Gill has been keeping me up to date with the Snowden leaks about spying agencies around the world. Leaking sieves everywhere. It is front page news in the UK, so Gill treats The Guardian like the newest installment of a racy potboiler novel, rushing to read it and then send me links. Everyone blaming everyone else. Words like ‘traitor’ and patriotic whistle blower being bandied about. I haven’t yet decided where I come down on Snowden’s guilt or innocence but I am surprised that everyone is surprised at the spying activities. Really? You didn’t see this coming? And honestly, with all the social media these days, is anyone foolish enough to believe they have any privacy left?

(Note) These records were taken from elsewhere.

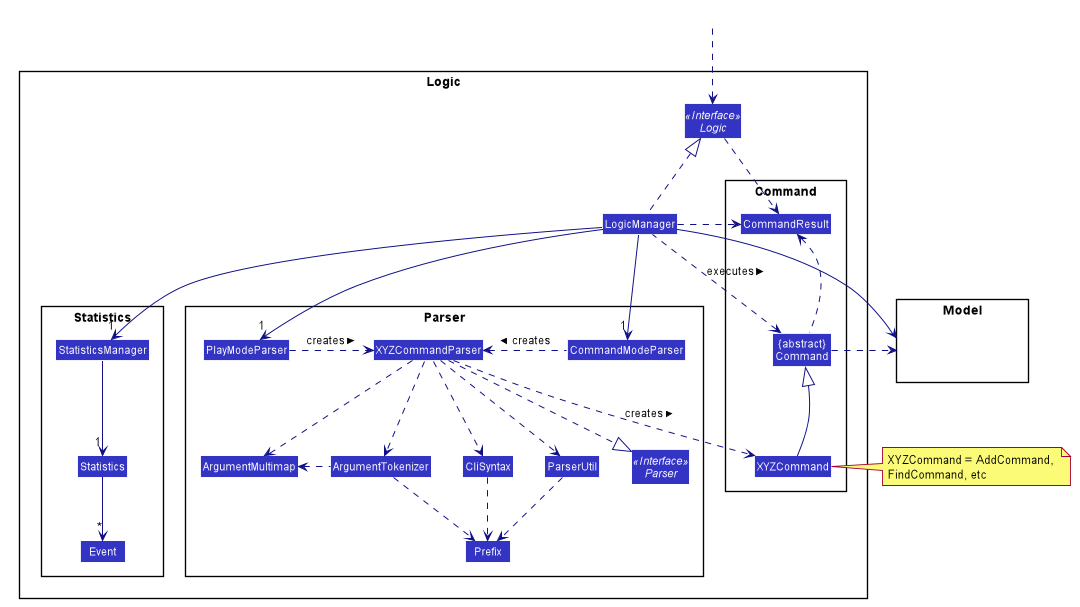
The PlantUML diagram docs/images/LogicClassDiagram.png in vigneshbhuvan-nus/tp, before a commit.
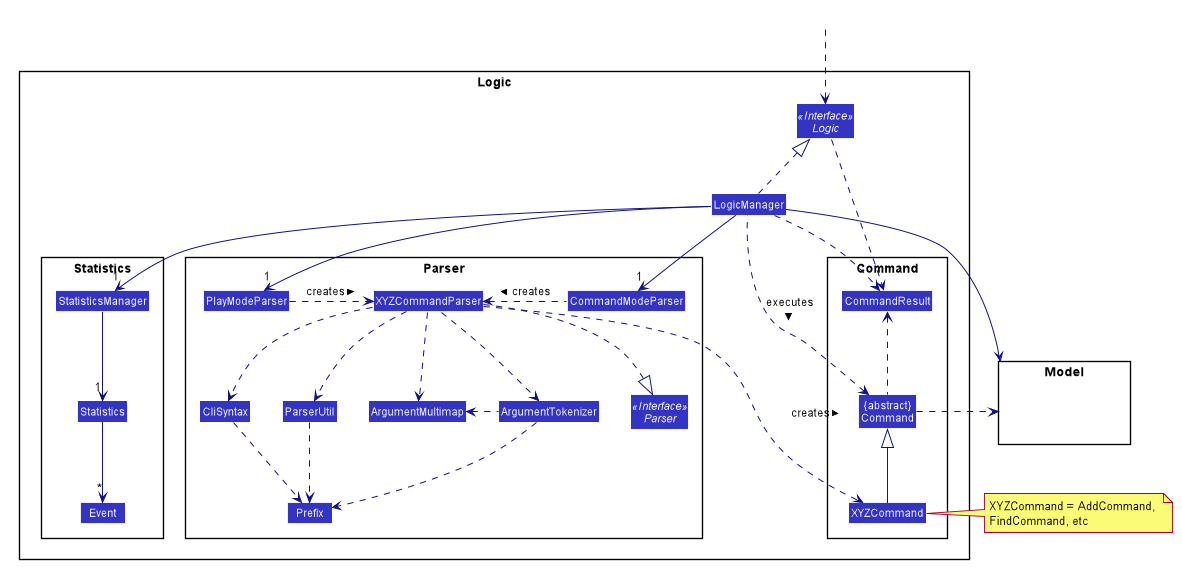
Above is the later version.

Commit message:
Update logic class diagram and model class diagram image

The edit, as a diff of the source:
```diff
@@ -114,11 +114,11 @@
 XYZCommand -up-|> Command
 LogicManager .left.> Command : executes >
 
-LogicManager --> Model
-Command .right.> Model
+LogicManager -> Model
+Command .right> Model
 note right of XYZCommand: XYZCommand = AddCommand, \nFindCommand, etc
 
-Logic ..> CommandResult
+Logic ...> CommandResult
 LogicManager .down.> CommandResult
 Command .up.> CommandResult
 CommandResult -[hidden]-> Parser
```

Now, if any agency needs to know how to keep secrets and spy on others, they should ask my family. We are experts in subterfuge. And I can’t attribute this to the present generation. Oh, no. This started way back in our family history.
Take my mother, Gill’s grandma, for example. She was very close to her sister and yet they had secrets that they would not disclose to each other. Sometimes they went to hysterically funny lengths to hide things. Case in point was my aunt’s heart issues. She confessed that she had been to see a specialist but was vague as to the details or results of tests. She shrugged off Mom’s concern with comments like: “Nothing to worry about. He says I’ll be fine for years.” Mom wasn’t having any of this subterfuge. And so, one day I was invited to join Mom for a short visit to Aunt M’s house.
Lucy and Ethel couldn’t have planned a zanier scheme. Mom cautioned me: “I want you to ask your aunt to go fetch something upstairs and while she’s up there, keep a lookout. I’ll rummage through her cupboards and purse to see if I can find out what meds she’s taking!”
We executed the plan. Mom found a bottle of pills and wrote down the prescription name. As M returned to the kitchen, Mom announced she had to use the washroom. (Another look in the medicine cabinet.) As my aunt entered the room where I was nonchalantly sipping a cup of tea, she asked: “Well, did she find them?”
I spluttered out my tea. “Find what?”
“The meds. I know your mom’s dying to find out what’s wrong with me. It’s nothing.”
When Mom and I got in the car, I told her of M’s comment. “So now you know that she knows that you know she takes meds. Do you suppose you could just TALK to each other and save all this CIA stuff?” She had the decency to blush.
When my parents’ 50th anniversary was approaching, I asked Mom about the possibility of having a party. She hesitated and then confessed, “We can’t.”
“Why on earth not?”
“Because then M would know the real date of our marriage. We actually got married a year before than but I never told her.”
“You’ve kept that secret from your sister for 50 years?” I was incredulous.
“Yes. And I think she’d be upset if I confessed now.”
“You think? You’re 80 years old and you’ve kept quiet all that time?”
I remind Gill of these two when she starts blathering on about Snowden. Never mind wiretaps…they’re doomed to be exposed at some point. Take two old ladies with iron wills and, to use the vernacular, ‘nobody will discover nothin’. Take that, NSA.